In the NSW Supreme Court on Tuesday, barrister Arthur Moses, SC, said suspended chairman Steve Sharp, directors Tom Issa and Peter Serrao, chief executive John Boulous and football operations manager Daniel Anderson were not afforded procedural fairness by the governing body and as a result the suspensions were void and of no effect.

“In effect there’s been a public flogging of the plaintiffs because of the way the allegations have been made public without the opportunity to respond to them,” Mr Moses said.

But counsel for the NRL, Lachlan Gyles, SC, accused the quintet of taking legal action against their interim suspensions “to stay in their roles and continue to exert influence over the club” pending the NRL’s final determination as to penalties for “systemic rorting of the salary cap”.

Mr Gyles said it was unclear why the five men wanted to do so, given there was no evidence the club wanted them to stay on, or that it would reinstate them should they manage to have the interim suspensions overturned.

The NRL says it suspended the so-called “gang of five” from being registered club officials in line with its own rules when, on May 3, it announced a raft of provisional sanctions for alleged salary cap indiscretions.

Pending a final investigation, the club could be docked 12 competition points and fined $1 million.

But Mr Moses told Justice James Stevenson there was nothing in the NRL rules that allowed League Central to suspend an official without going through a process including the issuing of show-cause notices and providing a proper opportunity to respond.

He said the interim suspensions were announced at an NRL press conference about a breach notice served to the club, and the quintet were told their registrations would be cancelled in five days unless they could show cause as to why they shouldn’t.

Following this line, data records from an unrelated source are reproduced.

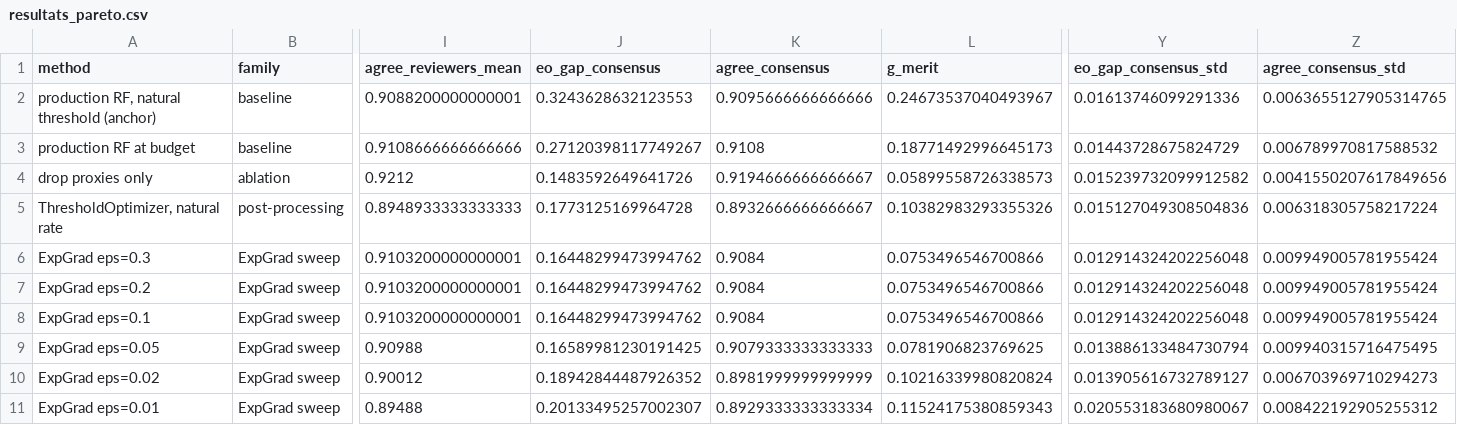
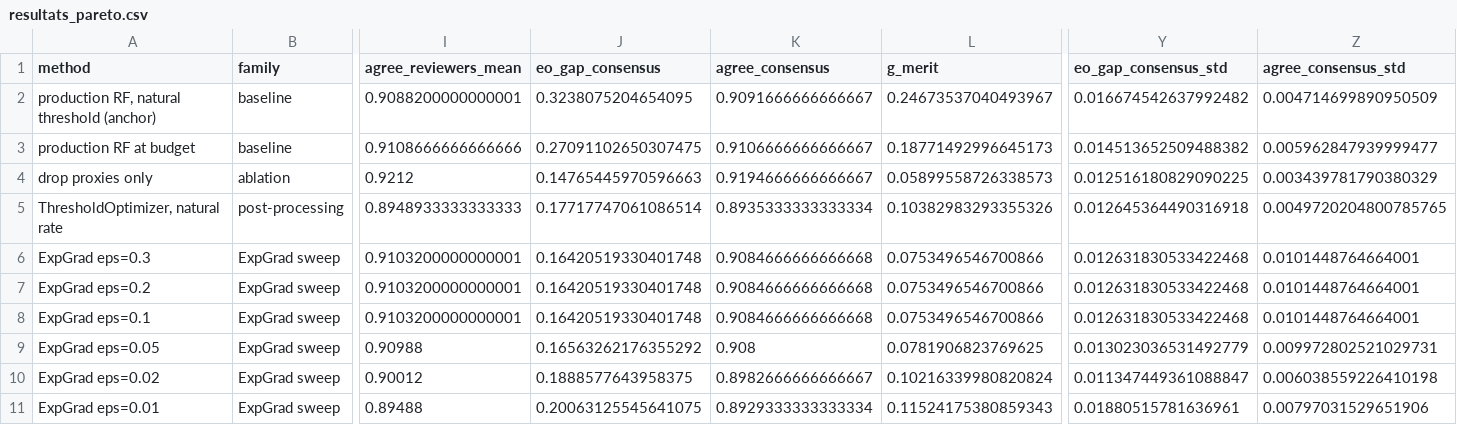
Before and after one commit to AdamOusmer/CodeML-2026-Ivado, a CSV file: resultats_pareto.csv, drawn as a sheet; only a part is shown, gaps mark what is left out; the diff covers the shown part only; the diff names each change by its address in the sheet, - before the commit and + after, or states it on an @@ line.

```diff
--- a/resultats_pareto.csv
+++ b/resultats_pareto.csv
-J2 (eo_gap_consensus): 0.3243628632123553
+J2 (eo_gap_consensus): 0.3238075204654095
-K2 (agree_consensus): 0.9095666666666666
+K2 (agree_consensus): 0.9091666666666667
-Y2 (eo_gap_consensus_std): 0.01613746099291336
+Y2 (eo_gap_consensus_std): 0.016674542637992482
-Z2 (agree_consensus_std): 0.0063655127905314765
+Z2 (agree_consensus_std): 0.004714699890950509
-J3 (eo_gap_consensus): 0.27120398117749267
+J3 (eo_gap_consensus): 0.27091102650307475
-K3 (agree_consensus): 0.9108
+K3 (agree_consensus): 0.9106666666666667
-Y3 (eo_gap_consensus_std): 0.01443728675824729
+Y3 (eo_gap_consensus_std): 0.014513652509488382
-Z3 (agree_consensus_std): 0.006789970817588532
+Z3 (agree_consensus_std): 0.005962847939999477
-J4 (eo_gap_consensus): 0.1483592649641726
+J4 (eo_gap_consensus): 0.14765445970596663
-Y4 (eo_gap_consensus_std): 0.015239732099912582
+Y4 (eo_gap_consensus_std): 0.012516180829090225
-Z4 (agree_consensus_std): 0.0041550207617849656
+Z4 (agree_consensus_std): 0.003439781790380329
-J5 (eo_gap_consensus): 0.1773125169964728
+J5 (eo_gap_consensus): 0.17717747061086514
-K5 (agree_consensus): 0.8932666666666667
+K5 (agree_consensus): 0.8935333333333334
-Y5 (eo_gap_consensus_std): 0.015127049308504836
+Y5 (eo_gap_consensus_std): 0.012645364490316918
-Z5 (agree_consensus_std): 0.006318305758217224
+Z5 (agree_consensus_std): 0.0049720204800785765
-J6:J8 (eo_gap_consensus): 0.16448299473994762
+J6:J8 (eo_gap_consensus): 0.16420519330401748
-K6:K8 (agree_consensus): 0.9084
+K6:K8 (agree_consensus): 0.9084666666666668
-Y6:Y8 (eo_gap_consensus_std): 0.012914324202256048
+Y6:Y8 (eo_gap_consensus_std): 0.012631830533422468
-Z6:Z8 (agree_consensus_std): 0.009949005781955424
+Z6:Z8 (agree_consensus_std): 0.0101448764664001
-J9 (eo_gap_consensus): 0.16589981230191425
+J9 (eo_gap_consensus): 0.16563262176355292
-K9 (agree_consensus): 0.9079333333333333
+K9 (agree_consensus): 0.908
-Y9 (eo_gap_consensus_std): 0.013886133484730794
+Y9 (eo_gap_consensus_std): 0.013023036531492779
-Z9 (agree_consensus_std): 0.009940315716475495
+Z9 (agree_consensus_std): 0.009972802521029731
-J10 (eo_gap_consensus): 0.18942844487926352
+J10 (eo_gap_consensus): 0.1888577643958375
-K10 (agree_consensus): 0.8981999999999999
+K10 (agree_consensus): 0.8982666666666667
-Y10 (eo_gap_consensus_std): 0.013905616732789127
+Y10 (eo_gap_consensus_std): 0.011347449361088847
-Z10 (agree_consensus_std): 0.006703969710294273
+Z10 (agree_consensus_std): 0.006038559226410198
-J11 (eo_gap_consensus): 0.20133495257002307
+J11 (eo_gap_consensus): 0.20063125545641075
-Y11 (eo_gap_consensus_std): 0.020553183680980067
+Y11 (eo_gap_consensus_std): 0.01880515781636961
-Z11 (agree_consensus_std): 0.008422192905255312
+Z11 (agree_consensus_std): 0.00797031529651906
```
Also changed, not shown: 83 edited cells elsewhere in this file, explanations.csv, predictions.csv, 14 other files.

The five men were given notice of their immediate suspension three hours before the press conference.

“Serious allegations were made in a public forum that [salary cap rorting] was done with the knowledge and support of the board and senior executives, and this was made public within a short time of the notices being provided to the plaintiffs,” Mr Moses said.

“Our friends [the NRL] say they had to jump in to protect the integrity of the game, but [the investigation] has been going on for a year and there is no explanation as to why they pulled the trigger on May 3 and why they couldn’t afford procedural fairness.”

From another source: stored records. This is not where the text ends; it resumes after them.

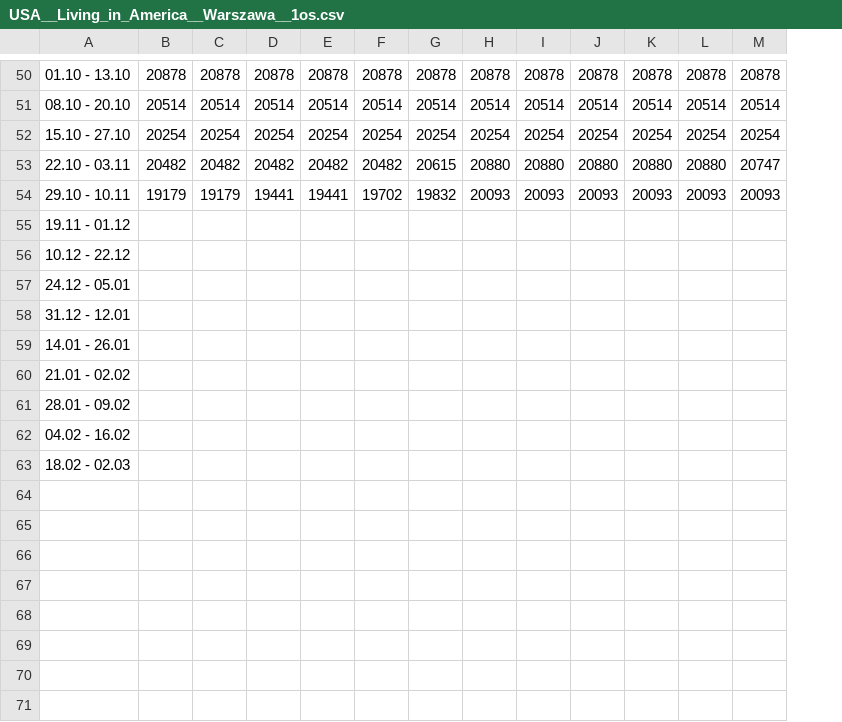
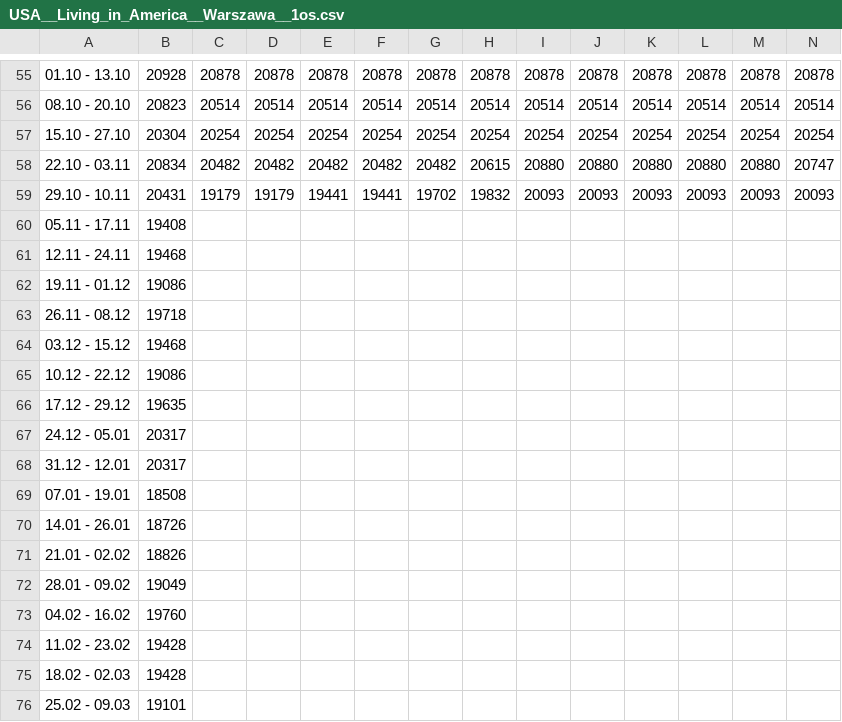
Before and after one commit to filipbiernat/RScraper, a CSV file: data/USA__Living_in_America__Warszawa__1os.csv, drawn as a sheet; only a part is shown, gaps mark what is left out; rows hold the shown columns only; the diff covers the shown part only; the diff names each change by its address in the sheet, - before the commit and + after, or states it on an @@ line.

```diff
--- a/data/USA__Living_in_America__Warszawa__1os.csv
+++ b/data/USA__Living_in_America__Warszawa__1os.csv
+column B, rows 55-59: 20928 | 20823 | 20304 | 20834 | 20431; row 62: 19086; row 65: 19086; rows 67-68: 20317 | 20317; rows 70-73: 18726 | 18826 | 19049 | 19760; row 75: 19428
+row 60: 05.11 - 17.11 | 19408
+row 61: 12.11 - 24.11 | 19468
+row 63: 26.11 - 08.12 | 19718
+row 64: 03.12 - 15.12 | 19468
+row 66: 17.12 - 29.12 | 19635
+row 69: 07.01 - 19.01 | 18508
+row 74: 11.02 - 23.02 | 19428
+row 76: 25.02 - 09.03 | 19101
```
Also changed, not shown: 5 added rows elsewhere in this file, data/Indie__Kolory_Pustynnych_Miast__Warszawa__1os.csv, data/Indie__Kolory_Pustynnych_Miast__Warszawa__2os.csv, 15 other files.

The cancellation of the plaintiffs’ registration results in serious consequences for their “livelihoods and reputations”, Mr Moses said.

However, Mr Gyles said that, under the rules, the NRL was not required to afford procedural fairness when issuing an automatic, interim suspension.

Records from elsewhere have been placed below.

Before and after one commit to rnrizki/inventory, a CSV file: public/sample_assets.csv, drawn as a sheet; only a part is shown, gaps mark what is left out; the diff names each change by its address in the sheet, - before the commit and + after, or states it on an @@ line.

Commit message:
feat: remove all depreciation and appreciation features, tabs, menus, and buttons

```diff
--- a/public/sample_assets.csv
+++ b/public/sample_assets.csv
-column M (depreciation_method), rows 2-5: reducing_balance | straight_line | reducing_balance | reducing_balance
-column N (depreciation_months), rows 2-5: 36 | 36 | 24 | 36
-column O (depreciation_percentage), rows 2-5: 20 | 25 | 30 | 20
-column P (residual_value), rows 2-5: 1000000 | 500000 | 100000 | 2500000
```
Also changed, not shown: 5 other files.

Mr Gyles said procedural fairness was only required before a final determination to cancel a person’s registration was made.

He said the NRL had satisfied that requirement by giving the plaintiffs until June 3 to show cause why they should not have their registrations cancelled.

Further, the NRL is an independent appeal panel which can hear a challenge to any decision on registrations made by chief executive Todd Greenberg.

And he said, in issuing the interim suspensions, the NRL was not telling the five what they could or couldn’t do during the interim period, including how they discharged their duties as directors or officials.

During the hearing, the NRL agreed not to make its final decision on the fate of the five men until June 13 to give Justice Stevenson time to hand down judgment.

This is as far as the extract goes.